Tungara frog

From Wikipedia, the free encyclopedia
Jump to: navigation, search
Túngara frog
Tungara frog (Physalaemus pustulosus).jpg
Conservation status
Scientific classification e
Kingdom: Animalia
Phylum: Chordata
Class: Amphibia
Order: Anura
Family: Leptodactylidae
Genus: Engystomops
Species: E. pustulosus
Binomial name
Engystomops pustulosus
(Cope, 1864)
Synonyms

Physalaemus pustulosus (Cope, 1864)

The túngara frog (Engystomops pustulosus; formerly known as Physalaemus pustulosus) is a species of frog in the Leptodactylidae family.[2] Its local Spanish name is sapito de pustulas ("pustulated toadlet"). It is found in Belize, Colombia, Costa Rica, El Salvador, Guatemala, Honduras, Mexico, Nicaragua, Panama, Trinidad and Tobago, Venezuela, and possibly Guyana. Its natural habitats are subtropical or tropical dry forests, dry savanna, moist savanna, subtropical or tropical dry lowland grassland, subtropical or tropical seasonally wet or flooded lowland grassland, freshwater marshes, intermittent freshwater marshes, pastureland, heavily degraded former forest, ponds, and canals and ditches.[1]

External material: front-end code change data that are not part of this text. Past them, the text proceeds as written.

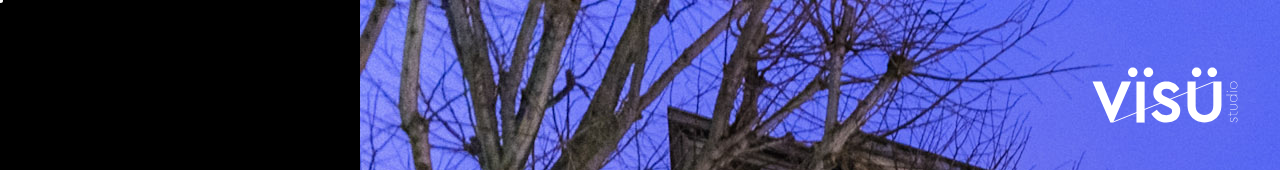
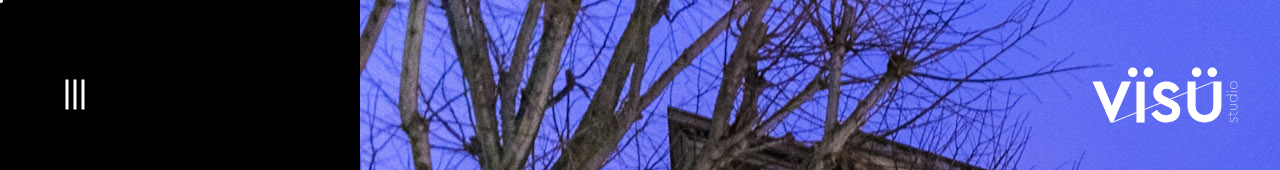
Before and after one commit to jeremiels/visu-studio, a Nuxt app: page / in a window 1280 px wide. Shown: the top 170 px of the page. Built offline with nearby package versions, Linux system fonts and the light colour scheme.

Commit message:
add menu icon

```diff
--- a/components/IconMenu.vue
+++ b/components/IconMenu.vue
@@ -1,3 +1,61 @@
 <template>
+  <div class="hamburger" v-on:click="activeMenu" v-bind:class="{ active: isActive }" aria-l>
+    <span class="line"></span>
+    <span class="line"></span>
+    <span class="line"></span>
+  </div>
+</template>
+<style>
+.hamburger {
+  position: absolute;
+  top: 80px;
+  left: 60px;
+  cursor: pointer;
+}
+.hamburger .line {
+  width: 30px;
+  height: 3px;
+  background-color: #fff;
+  display: block;
+  margin: 5px auto;
+  -webkit-transition: all 0.3s ease-in-out;
+  -o-transition: all 0.3s ease-in-out;
+  transition: all 0.3s ease-in-out;
+}
 
-</template>
+.hamburger {
+  -webkit-transition: all 0.3s ease-in-out;
+  -o-transition: all 0.3s ease-in-out;
+  transition: all 0.3s ease-in-out;
+  transform: rotate(90deg);
+}
+
+.hamburger.active {
+  transform: rotate(0deg);
+}
+
+/* .hamburger.active .line:nth-child(1) {
+  width: 30px;
+}
+
+.hamburger.active .line:nth-child(2) {
+  width: 40px;
+} */
+</style>
+
+<script>
+export default {
+  data() {
+    return {
+      isActive: false
+    };
+  },
+
+  methods: {
+    activeMenu: function() {
+      this.isActive = !this.isActive;
+      // some code to filter users
+    }
+  }
+};
+</script>
--- a/layouts/default.vue
+++ b/layouts/default.vue
@@ -1,5 +1,6 @@
 <template>
   <div class="app-root o-layout">
+    <icon-menu/>
     <app-header/>
     <main class="main">
       <nuxt/>
@@ -64,11 +65,13 @@ html {
 import AppHeader from "~/components/AppHeader.vue";
 import AppSocialLinks from "~/components/AppSocialLinks.vue";
 import AppCursor from "~/components/AppCursor.vue";
+import IconMenu from "~/components/IconMenu.vue";
 export default {
   components: {
     AppHeader,
     AppSocialLinks,
-    AppCursor
+    AppCursor,
+    IconMenu
   }
 };
 </script>
```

When mating, the male frog centers himself atop the female to do rhythmic mixing of a foam-producing solvent released by the female to generate a floating foam nest.[3] The foam nests are resistant bio-foams that protect the fertilized eggs from dehydration, sunlight, temperature, and potential pathogens until the tadpoles hatch. The nest degrades when the tadpoles leave after about four days, otherwise the nest can last for up to two weeks.

A protein present in the foam has been used by Carlos Montemagno, David Wendell, and Jacob Todd to create an artificial photosynthetic foam. Unlike chemical detergents the protein does not disrupt cell membranes allowing photosynthetic proteins to be positioned in the foam.[4] This new method for producing biofuel won a 2011 Earth Award.

References[edit]

  1. ^ a b Santos-Barrera, G., et al. (2010). "Engystomops pustulosus". IUCN Red List of Threatened Species. Version 2013.2. International Union for Conservation of Nature. Retrieved 26 February 2014. 
  2. ^ Frost, Darrel R. (2014). "Engystomops pustulosus (Cope, 1864)". Amphibian Species of the World: an Online Reference. Version 6.0. American Museum of Natural History. Retrieved 26 February 2014. 
  3. ^ Dalgetty L. and M. W. Kennedy. (2010). Building a home from foam - túngara frog foam nest architecture and three-phase construction process. Biol. Lett. 6(3) 293-296.
  4. ^ Wendell, D.; Todd, J.; Montemagno, C. (2010). "Artificial photosynthesis in ranaspumin-2 based foam". Nano Letters 10 (9): 3231–3236. Bibcode:2010NanoL..10.3231W. doi:10.1021/nl100550k. PMID 20205454.  edit Free version